I was thumbing through a “toddlers bible” this morning.
There was a page dedicated to the story of Noah’s Ark. One half of the page contained a picture of several smiling, happy animals and a few smiling happy humans, in a big, fun boat, all having just a great old time sailing the deep blue sea on a sunny happy day. I don’t recall the exact wording of the text, but it was basically an accurate retelling of the Biblical version in about seven or eight toddler-level sentences.
Here’s the problem. The story is clearly not a happy story. It wasn’t, as the picture seemed to portray, a case of cute cuddly animals and happy humans on a neat-o sailing adventure. Indeed, I think to frame the story that way, even for kids, is to do real violence to the story itself.
But what about the story itself? If the version cleaned up for kids is a travesty, still, the impulse to clean it up is rightly felt. For the story as it actually is told in the Bible is absolutely not kid friendly.

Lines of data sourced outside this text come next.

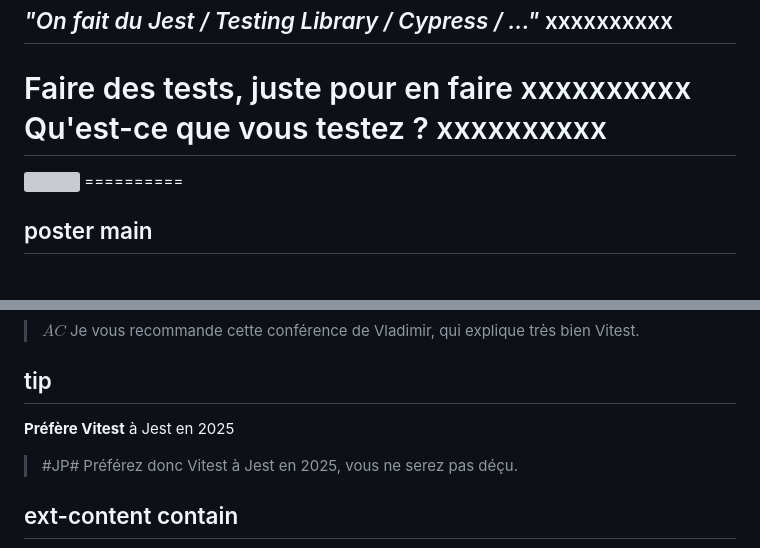
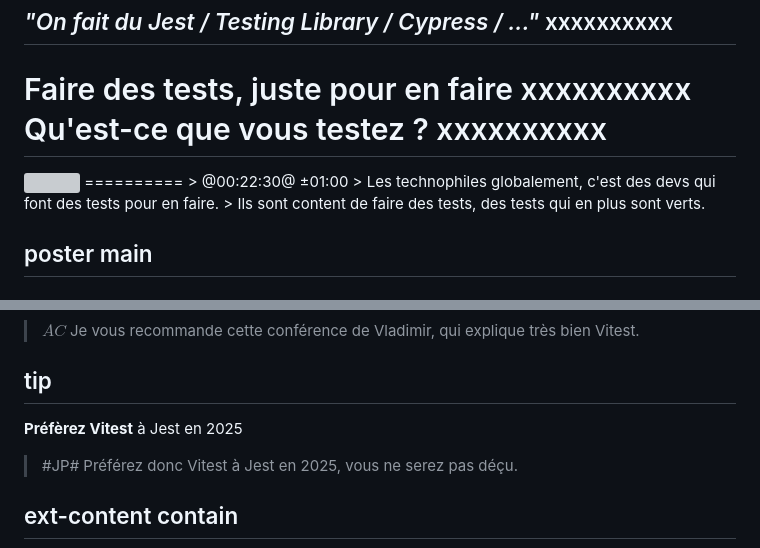
Before and after one commit to jpoissonnet/talk-test, a Markdown page: index.slides.md, 2 parts joined by grey strips. Rendered like a GitHub page; grey boxes are pictures that could not be loaded.

```diff
--- a/index.slides.md
+++ b/index.slides.md
@@ -444,7 +444,9 @@ xxxxxxxxxx
 ==========
 <img src="src/img/scott-blake-wq7oyx_Kx-4-unsplash.jpg" style="min-height: 400px" />
 ==========
-
+> @00:22:30@ ±01:00
+> Les technophiles globalement, c'est des devs qui font des tests pour en faire.
+> Ils sont content de faire des tests, des tests qui en plus sont verts.
 
 ## poster main
 Les Sceptiques
@@ -696,7 +689,7 @@ https://www.youtube.com/watch?v=oB553Noerlc
 > $AC$ Je vous recommande cette conférence de Vladimir, qui explique très bien Vitest.
 
 ## tip
-<strong>Préfère Vitest</strong> à Jest en 2025
+<strong>Préfèrez Vitest</strong> à Jest en 2025
 
 > #JP# Préférez donc Vitest à Jest en 2025, vous ne serez pas déçu.
 
```
Also changed, not shown: other parts of index.slides.md (+15 -27 lines), src/img/playwright.png (added), 2 other files.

Everyone in the world, with a tiny set of exceptions, was killed, violently drowned. This is not to mention the animal life. This is not just scary, it’s horrific, and it’s hard for me to understand how I could present this story to a kid with any honesty or completeness.

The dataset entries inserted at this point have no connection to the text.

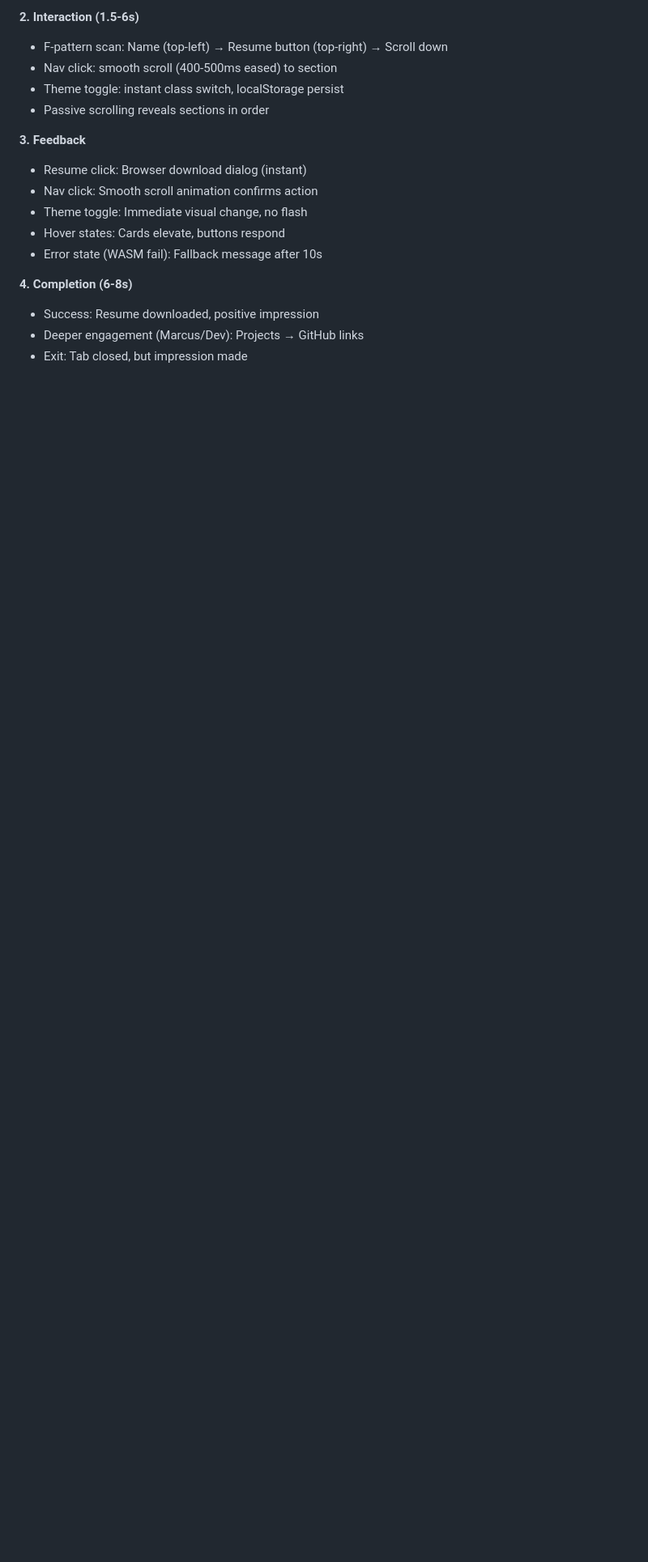
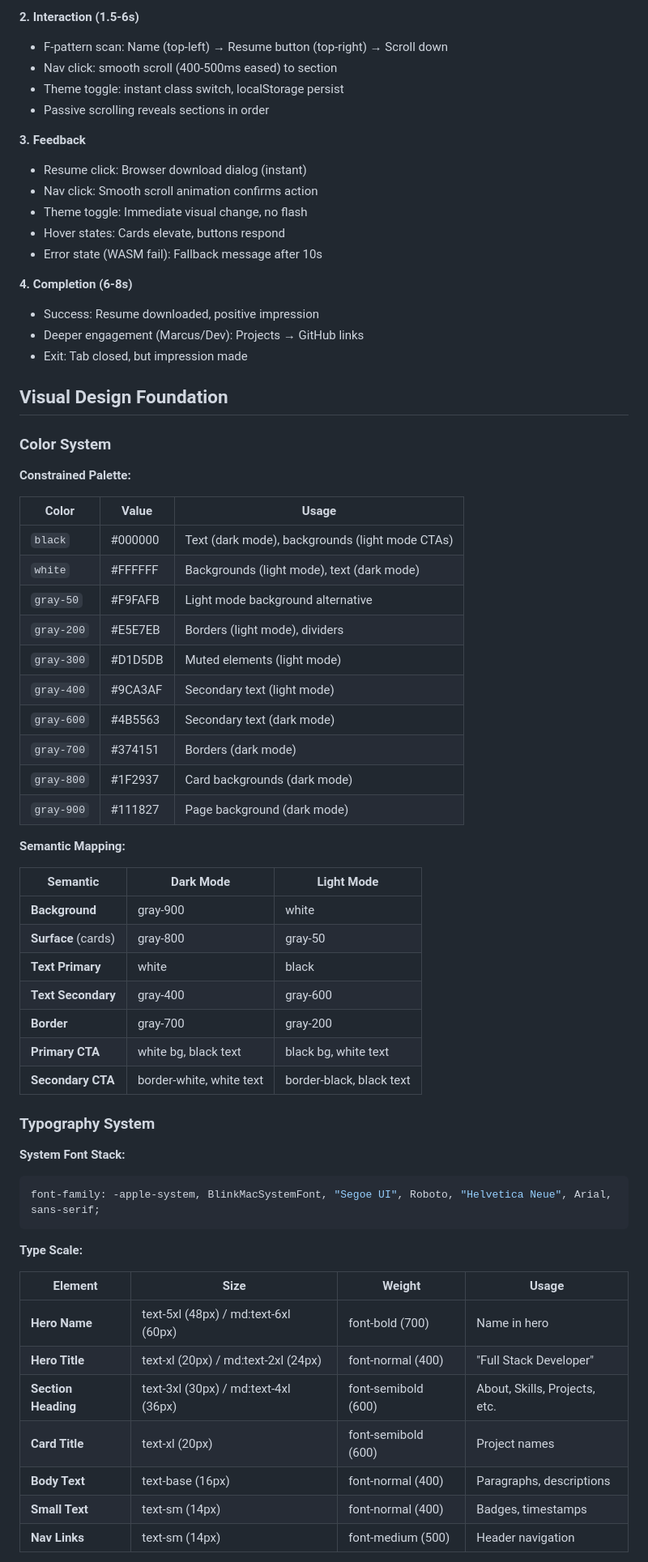
Before and after one commit to bhavan0/bhavan-portfolio, a Markdown page: _bmad-output/planning-artifacts/ux-design-specification.md, the part around one of its changes. Shown at 81% size. Drawn GitHub-style; blank space fills up the shorter version.

````diff
--- a/_bmad-output/planning-artifacts/ux-design-specification.md
+++ b/_bmad-output/planning-artifacts/ux-design-specification.md
@@ -351,3 +351,54 @@ Rachel lands on the page, scans the hero (name, title), validates skills match,
 - Success: Resume downloaded, positive impression
 - Deeper engagement (Marcus/Dev): Projects → GitHub links
 - Exit: Tab closed, but impression made
+
+## Visual Design Foundation
+
+### Color System
+
+**Constrained Palette:**
+
+| Color | Value | Usage |
+|-------|-------|-------|
+| `black` | #000000 | Text (dark mode), backgrounds (light mode CTAs) |
+| `white` | #FFFFFF | Backgrounds (light mode), text (dark mode) |
+| `gray-50` | #F9FAFB | Light mode background alternative |
+| `gray-200` | #E5E7EB | Borders (light mode), dividers |
+| `gray-300` | #D1D5DB | Muted elements (light mode) |
+| `gray-400` | #9CA3AF | Secondary text (light mode) |
+| `gray-600` | #4B5563 | Secondary text (dark mode) |
+| `gray-700` | #374151 | Borders (dark mode) |
+| `gray-800` | #1F2937 | Card backgrounds (dark mode) |
+| `gray-900` | #111827 | Page background (dark mode) |
+
+**Semantic Mapping:**
+
+| Semantic | Dark Mode | Light Mode |
+|----------|-----------|------------|
+| **Background** | gray-900 | white |
+| **Surface** (cards) | gray-800 | gray-50 |
+| **Text Primary** | white | black |
+| **Text Secondary** | gray-400 | gray-600 |
+| **Border** | gray-700 | gray-200 |
+| **Primary CTA** | white bg, black text | black bg, white text |
+| **Secondary CTA** | border-white, white text | border-black, black text |
+
+### Typography System
+
+**System Font Stack:**
+```css
+font-family: -apple-system, BlinkMacSystemFont, "Segoe UI", Roboto, "Helvetica Neue", Arial, sans-serif;
+```
+
+**Type Scale:**
+
+| Element | Size | Weight | Usage |
+|---------|------|--------|-------|
+| **Hero Name** | text-5xl (48px) / md:text-6xl (60px) | font-bold (700) | Name in hero |
+| **Hero Title** | text-xl (20px) / md:text-2xl (24px) | font-normal (400) | "Full Stack Developer" |
+| **Section Heading** | text-3xl (30px) / md:text-4xl (36px) | font-semibold (600) | About, Skills, Projects, etc. |
+| **Card Title** | text-xl (20px) | font-semibold (600) | Project names |
+| **Body Text** | text-base (16px) | font-normal (400) | Paragraphs, descriptions |
+| **Small Text** | text-sm (14px) | font-normal (400) | Badges, timestamps |
+| **Nav Links** | text-sm (14px) | font-medium (500) | Header navigation |
+
````
Also changed, not shown: other parts of _bmad-output/planning-artifacts/ux-design-specification.md (+40 -1 lines).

What makes it worse is the fact that the one directing all this destruction is supposed to be one of the main protagonists of the story–and of the biblical tradition in general–I mean, of course, God. Why does this make it worse? I have always maintained to my kid (3.5 years old) that what you do with “bad guys”* is you put them in jail so they can’t hurt anyone, and you do whatever you can to help them turn into “good guys” if they want to. But this is pretty much the opposite of what God does in this story (and plenty others). The “bad guys” get killed, simple as that. All of them, all at once.
So here’s the dilemma with this particular story. I could sort of clean it up–but this would seem to require completely missing the point of the story. (For the point of the story involves essentially the horrible nature of the events portrayed.) But if I don’t clean it up, then it is practically impossible to make any moral sense of the story.
I think it is practically impossible to make any moral sense of the story, even for adults–and I think that is part of the value of the story. The Christian must ask himself some very difficult questions in response to this story, and wrestling with them is sure to lead to moral insight, but never to a “moral of the story.”
But can such difficulties be worked through by a three year old, in even a rudimentary sense? I don’t have the impression that this can be so.
Should one just refrain from relaying these tales til the kid is in, say, the eight or nine year old range? (Depending widely on the kid and the parents’ situation.)
Should one tell the story straightforwardly, and let the kid be decieved into thinking he knows some simple “moral of the story”, until one day several years later he learns to grow past the simple moral aphorisms he learns at his elders’ knees?
Should one not worry so much and just tell the standard cleaned-up version, again letting the kid come to his own realizations many years later?
Should one take stories like this as an opportunity to gleefully mess with his kids’ minds?
Some of you are wondering “why tell the story at all?” Some because they think the stories aren’t worth telling, and others because they think it’s clear I wouldn’t be telling the story in a good Evangelical Christian spirit and so shouldn’t feel tempted to bother. The reason I would tell my kid stories from the bible is that it was an important part of my own upbringing and growth in moral and even philosophical understanding, and I think it would be good if the language my kid uses for such growth has something in common with the language I grew up with. So we can communicate, and so I can better end up imparting whatever kind of wisdom there is in me to impart.
*A concept he picked up from his friends